Ryan Burke is a New York-based photographer and make-up artist whose work ranges from freelancing for various clients to portraiture of himself and other artists in the community.
Hailing from rural Virginia, Burke has been influenced and shaped by his experiences with artists, drag queens and other colorful people throughout his time in both NYC and Los Angeles. He attempts to create characters that push the boundaries of art and fashion in a way that allows him to connect with friends and strangers through a celebration of personal expression.
The Huffington Post recently caught up with Burke to discuss his work as a make-up artist and photographer, his self-portrait "Character" series, and the way queer identity plays into his work.
View a slideshow of Burke's character series below.
The Huffington Post: How would you describe your work?
Ryan Burke: My self-portraits are a documentation of my life. I am also a makeup artist and I started photographing my looks before going out as as way of preserving my work. When you spend three to eight hours putting together your face and outfit, an iPhone picture just doesn't seem like enough. My aesthetic is derived from abstraction, geometry, androgyny and sophistication.
Do you have complete control over the photos or is any aspect of the work a collaboration?
I have complete agency over all my self-portraits but I draw inspiration from my friends and occasionally style icons such as Dovima, the 1950s supermodel. My roommate, Domonique Echeverria, is a designer and often helps me brainstorm particular aesthetics for my outfits while I create all the headpieces and makeup I wear.
Where do you find inspiration for your characters?
Being a photographer, I have a very voyeuristic approach to my aesthetic. I am also very introverted and naturally tend to be a wallflower which allows me to catch details that others may not see. I sort of exist in my own world and as I walk around the city or visit with my friends, I am inspired by objects or color combinations which I then turn into characters or design ideas. I also rarely have an entire concept planned when I start getting ready. I don't ever want to feel trapped or forced to do anything; it is important to let things happen organically and have creative freedom.
Is there any kind of queer component to your work? If so, how does this guide or influence your characters or photos?
While I do belong to the queer community, my aesthetics are universal and not limited to just the gay audience. I have no particular guide or agenda to my work and while I may derive elements from queer culture, such as drag queens, I do not see myself being a gay artist as a distinction.
Where has your photography been featured?
I currently have a show at Strange Loop gallery in the Lower East Side. I also have photographed a large amount of New York and L.A.-based artists and performers who use my images for promotional purposes and press.
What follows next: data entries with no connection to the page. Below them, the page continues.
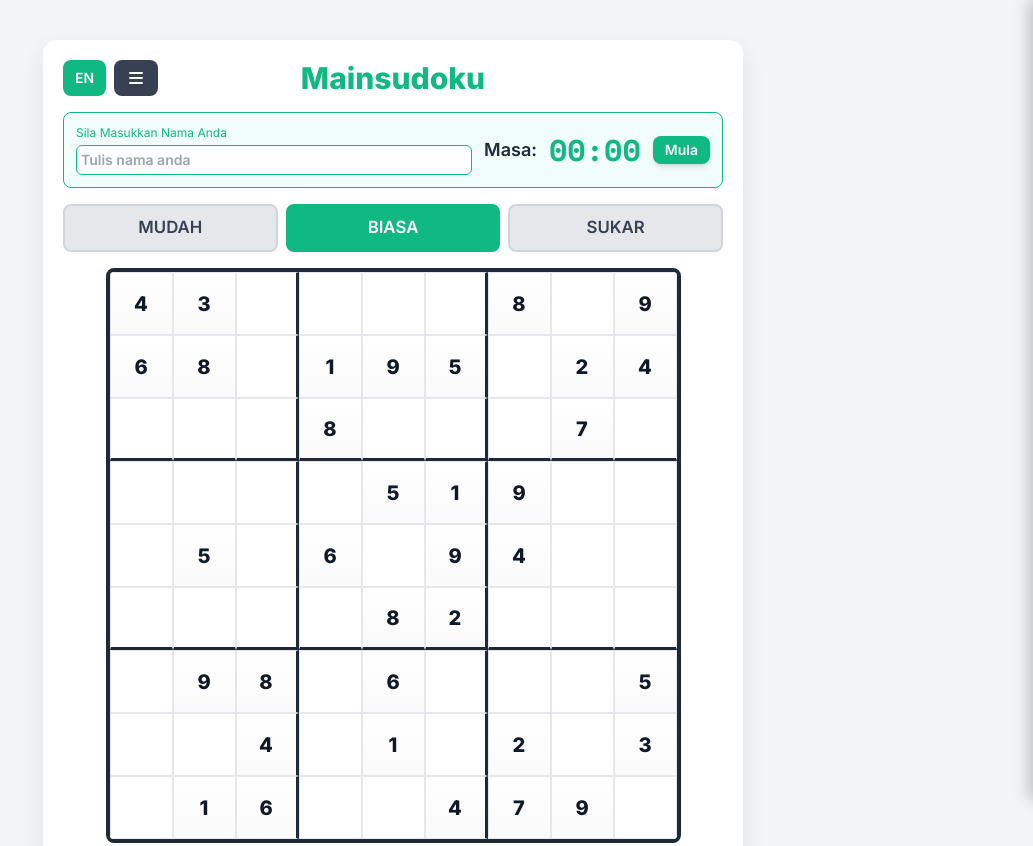
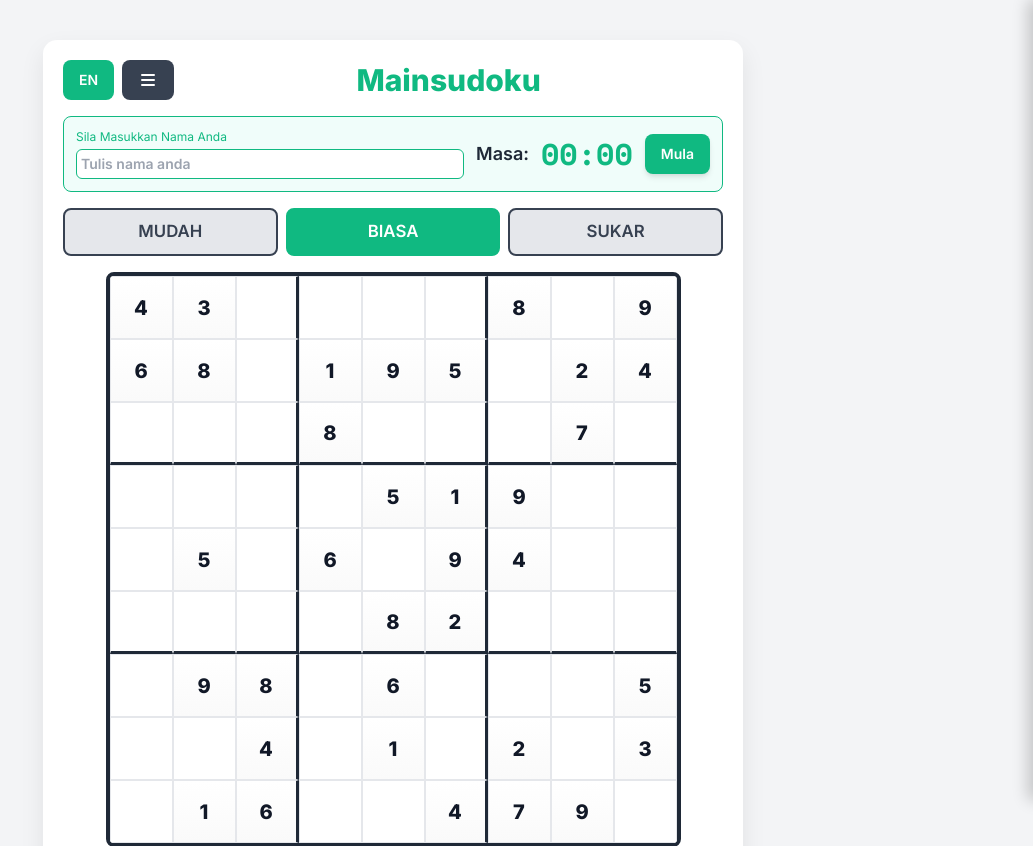
Before and after one commit to Cyrilichzan-droid/Classic-Sudoku-Puzzle-, a plain HTML site: page index.html in a window 1280 px wide. Shown: the top 846 px of the page, without its empty margins (247-1280 px from the left). Drawn offline with nearby package versions, Linux system fonts and the light colour scheme; no server answers.

Commit message:
Update index.html

```diff
--- a/index.html
+++ b/index.html
@@ -4,8 +4,8 @@
         <meta charset="UTF-8">
         <meta name="viewport" content="width=device-width, initial-scale=1.0">
         <title>Mainsudoku</title>
-        <script src="https://cdn.tailwindcss.com"></script>
-        <link href="https://fonts.googleapis.com/css2?family=Inter:wght@400;600;800&family=Space+Mono:wght@400;700&display=swap" rel="stylesheet">
+       <link rel="stylesheet" href="https://cdnjs.cloudflare.com/ajax/libs/tailwindcss/2.2.19/tailwind.min.css">
+       <link href="https://fonts.googleapis.com/css2?family=Inter:wght@400;600;800&family=Space+Mono:wght@400;700&display=swap" rel="stylesheet">
         <style>
             /* Default Theme Variables (Emerald) */
             :root {
```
What do you hope that the work you produce accomplishes? That is, is there a any kind of larger meaning or commentary behind your characters?
In addition to being documentary, my self-portraits are a way for me to connect with my friends and with strangers. I feel that is important to celebrate personal expression. Many people tell me that I inspire them and to me this is just a wonderful exchange of energy from the people who have inspired and encouraged me.